Prompt:
Whenever a line of the records below contains the word "sidebar", copy that line.

#### Record extracts ####

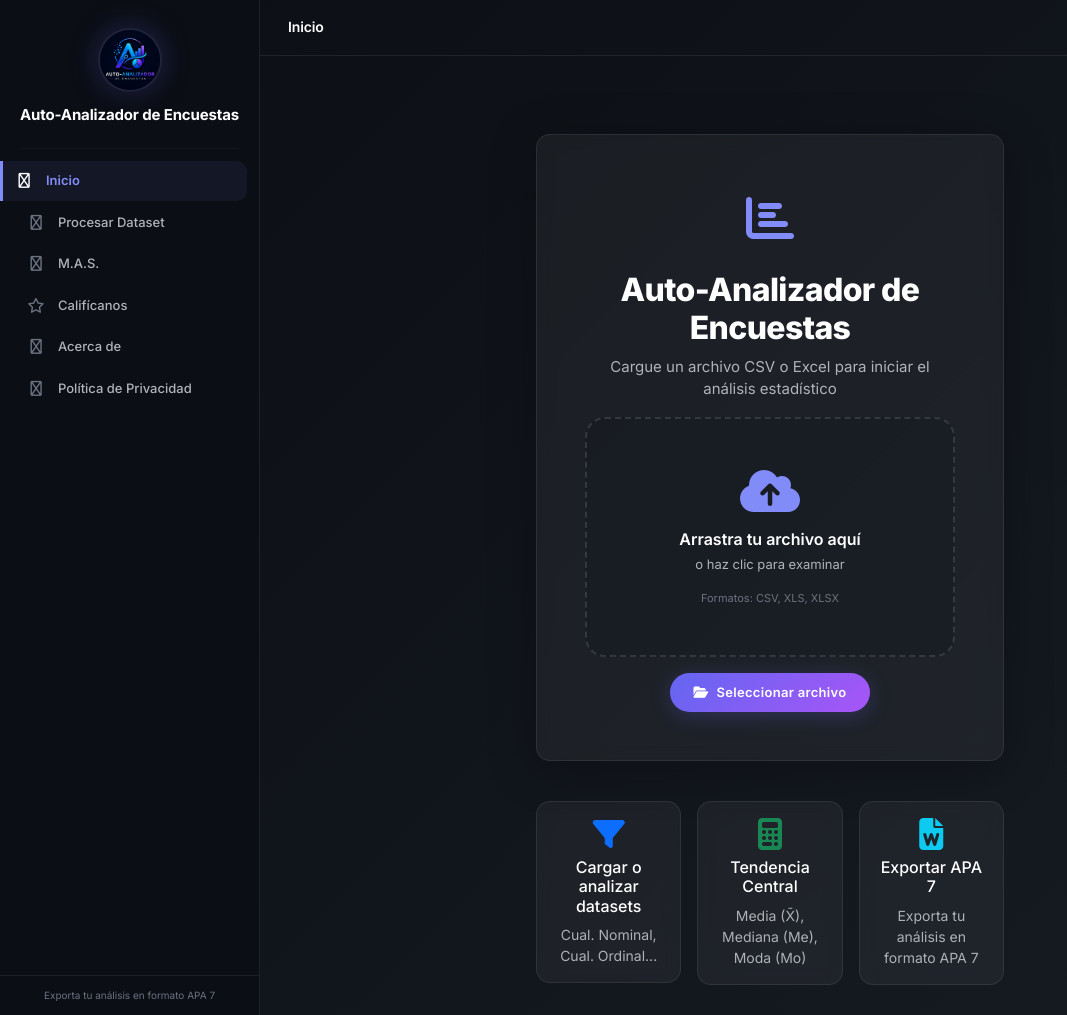
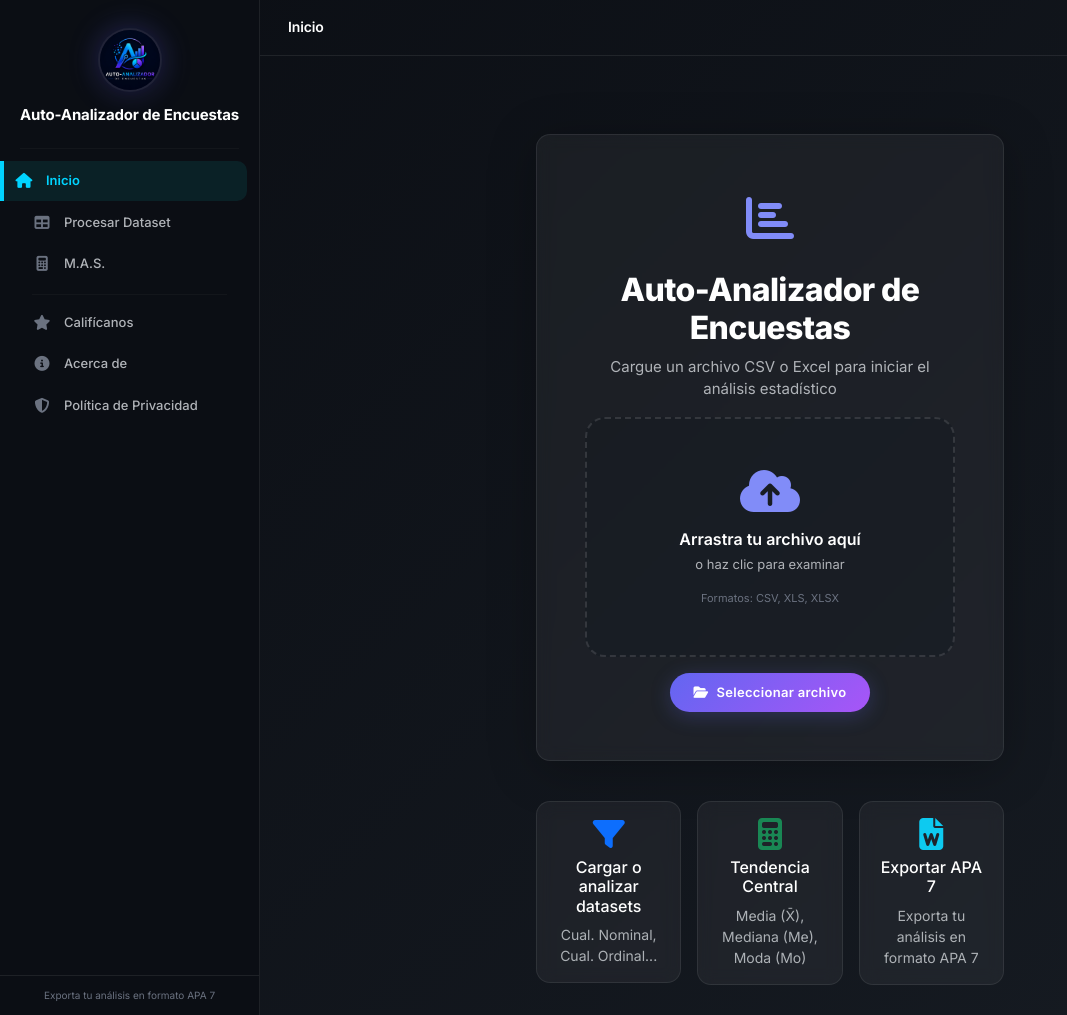
Before and after one commit to 1908piero/Sistema_Analizador0.1, a Flask app: page / in a window 1280 px wide. Shown: the whole page, without its empty margins (0-1067 px from the left). Run offline with Flask 3, Linux system fonts and the light colour scheme.

Commit message:
fix: restore sidebar icons (fas solid), group nav, cyan active state
- Icons broken because fa-regular doesn't include table/calculator/
  circle-info/shield in FA Free. Reverted to fas (solid) for all.
- Sidebar nav split into two groups separated by .sidebar-nav-divider:
  Group 1: Inicio, Procesar Dataset, M.A.S.
  Group 2: Califícanos, Acerca de, Política
- Active state: cyan background (#00d4ff), 4px cyan left border
- .nav-item padding increased to 20px lateral for alignment

```diff
--- a/webapp/static/css/style.css
+++ b/webapp/static/css/style.css
@@ -389,7 +389,7 @@ body {
     display: flex;
     align-items: center;
     gap: 12px;
-    padding: 10px 14px;
+    padding: 10px 20px;
     color: var(--text-secondary);
     text-decoration: none;
     border-radius: 10px;
@@ -400,23 +400,35 @@ body {
     position: relative;
 }
 
+.sidebar-nav-group {
+    display: flex;
+    flex-direction: column;
+}
+
+.sidebar-nav-divider {
+    border: none;
+    border-top: 1px solid rgba(255,255,255,0.06);
+    margin: 8px 20px;
+    opacity: 0.5;
+}
+
 .nav-item:hover {
     background: rgba(99, 102, 241, 0.08);
     color: var(--text-primary);
 }
 
 .nav-item.active {
-    background: rgba(129, 140, 248, 0.08);
-    color: var(--accent);
-    font-weight: 600;
-    border-left: 3px solid var(--accent);
+    background: rgba(0, 255, 255, 0.08);
+    color: #00d4ff;
+    font-weight: 600;
+    border-left: 4px solid #00d4ff;
     border-radius: 0 10px 10px 0;
     margin-left: -12px;
-    padding-left: calc(14px - 3px);
+    padding-left: calc(14px - 4px);
 }
 
 .nav-item.active i {
-    color: var(--accent);
+    color: #00d4ff;
 }
 
 .nav-item i {
@@ -427,7 +439,7 @@ body {
 }
 
 .nav-item.active i {
-    color: #fff;
+    color: #00d4ff;
 }
 
 .sidebar-footer {
--- a/webapp/templates/base.html
+++ b/webapp/templates/base.html
@@ -29,22 +29,22 @@
         </div>
         <hr>
         <a href="{{ url_for('main.index') }}" class="mobile-menu-item {% if request.endpoint == 'main.index' %}active{% endif %}">
-            <i class="fa-regular fa-house"></i> {{ _('nav.home') }}
+            <i class="fas fa-house"></i> {{ _('nav.home') }}
         </a>
         <a href="{{ url_for('main.analysis') }}" class="mobile-menu-item {% if request.endpoint == 'main.analysis' %}active{% endif %}">
-            <i class="fa-regular fa-table"></i> {{ _('nav.dataset') }}
+            <i class="fas fa-table"></i> {{ _('nav.dataset') }}
         </a>
         <a href="{{ url_for('main.sampling') }}" class="mobile-menu-item {% if request.endpoint == 'main.sampling' %}active{% endif %}">
-            <i class="fa-regular fa-calculator"></i> {{ _('nav.sampling') }}
+            <i class="fas fa-calculator"></i> {{ _('nav.sampling') }}
         </a>
         <a href="{{ url_for('main.rate') }}" class="mobile-menu-item {% if request.endpoint == 'main.rate' %}active{% endif %}">
-            <i class="fa-regular fa-star"></i> {{ _('nav.rate') }}
+            <i class="fas fa-star"></i> {{ _('nav.rate') }}
         </a>
         <a href="{{ url_for('main.about') }}" class="mobile-menu-item {% if request.endpoint == 'main.about' %}active{% endif %}">
-            <i class="fa-regular fa-circle-info"></i> {{ _('nav.about') }}
+            <i class="fas fa-circle-info"></i> {{ _('nav.about') }}
         </a>
         <a href="{{ url_for('main.privacy') }}" class="mobile-menu-item {% if request.endpoint == 'main.privacy' %}active{% endif %}">
-            <i class="fa-regular fa-shield"></i> {{ _('nav.privacy') }}
+            <i class="fas fa-shield-halved"></i> {{ _('nav.privacy') }}
         </a>
         <hr>
         <small class="text-muted" style="display:block;text-align:center;padding:8px;">{{ _('nav.export_hint') }}</small>
@@ -61,24 +61,29 @@
             </div>
             <hr class="sidebar-divider">
             <nav class="sidebar-nav">
+                <div class="sidebar-nav-group">
                     <a href="{{ url_for('main.index') }}" class="nav-item {% if request.endpoint == 'main.index' %}active{% endif %}">
-                    <i class="fa-regular fa-house"></i> {{ _('nav.home') }}
+                        <i class="fas fa-house"></i> {{ _('nav.home') }}
                     </a>
                     <a href="{{ url_for('main.analysis') }}" class="nav-item {% if request.endpoint == 'main.analysis' %}active{% endif %}">
-                    <i class="fa-regular fa-table"></i> {{ _('nav.dataset') }}
+                        <i class="fas fa-table"></i> {{ _('nav.dataset') }}
                     </a>
                     <a href="{{ url_for('main.sampling') }}" class="nav-item {% if request.endpoint == 'main.sampling' %}active{% endif %}">
-                    <i class="fa-regular fa-calculator"></i> {{ _('nav.sampling') }}
+                        <i class="fas fa-calculator"></i> {{ _('nav.sampling') }}
                     </a>
+                </div>
+                <hr class="sidebar-nav-divider">
+                <div class="sidebar-nav-group">
                     <a href="{{ url_for('main.rate') }}" class="nav-item {% if request.endpoint == 'main.rate' %}active{% endif %}">
-                    <i class="fa-regular fa-star"></i> {{ _('nav.rate') }}
+                        <i class="fas fa-star"></i> {{ _('nav.rate') }}
                     </a>
                     <a href="{{ url_for('main.about') }}" class="nav-item {% if request.endpoint == 'main.about' %}active{% endif %}">
-                    <i class="fa-regular fa-circle-info"></i> {{ _('nav.about') }}
+                        <i class="fas fa-circle-info"></i> {{ _('nav.about') }}
                     </a>
                     <a href="{{ url_for('main.privacy') }}" class="nav-item {% if request.endpoint == 'main.privacy' %}active{% endif %}">
-                    <i class="fa-regular fa-shield"></i> {{ _('nav.privacy') }}
+                        <i class="fas fa-shield-halved"></i> {{ _('nav.privacy') }}
                     </a>
+                </div>
             </nav>
             <div class="sidebar-footer">
                 <span class="sidebar-hint">{{ _('nav.export_hint') }}</span>
```
Lines whose indentation alone changed are shown as unchanged.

####

Written response:
fix: restore sidebar icons (fas solid), group nav, cyan active state
- Sidebar nav split into two groups separated by .sidebar-nav-divider:
+.sidebar-nav-group {
+.sidebar-nav-divider {
 .sidebar-footer {
             <hr class="sidebar-divider">
             <nav class="sidebar-nav">
+                <div class="sidebar-nav-group">
+                <hr class="sidebar-nav-divider">
+                <div class="sidebar-nav-group">
             <div class="sidebar-footer">
                 <span class="sidebar-hint">{{ _('nav.export_hint') }}</span>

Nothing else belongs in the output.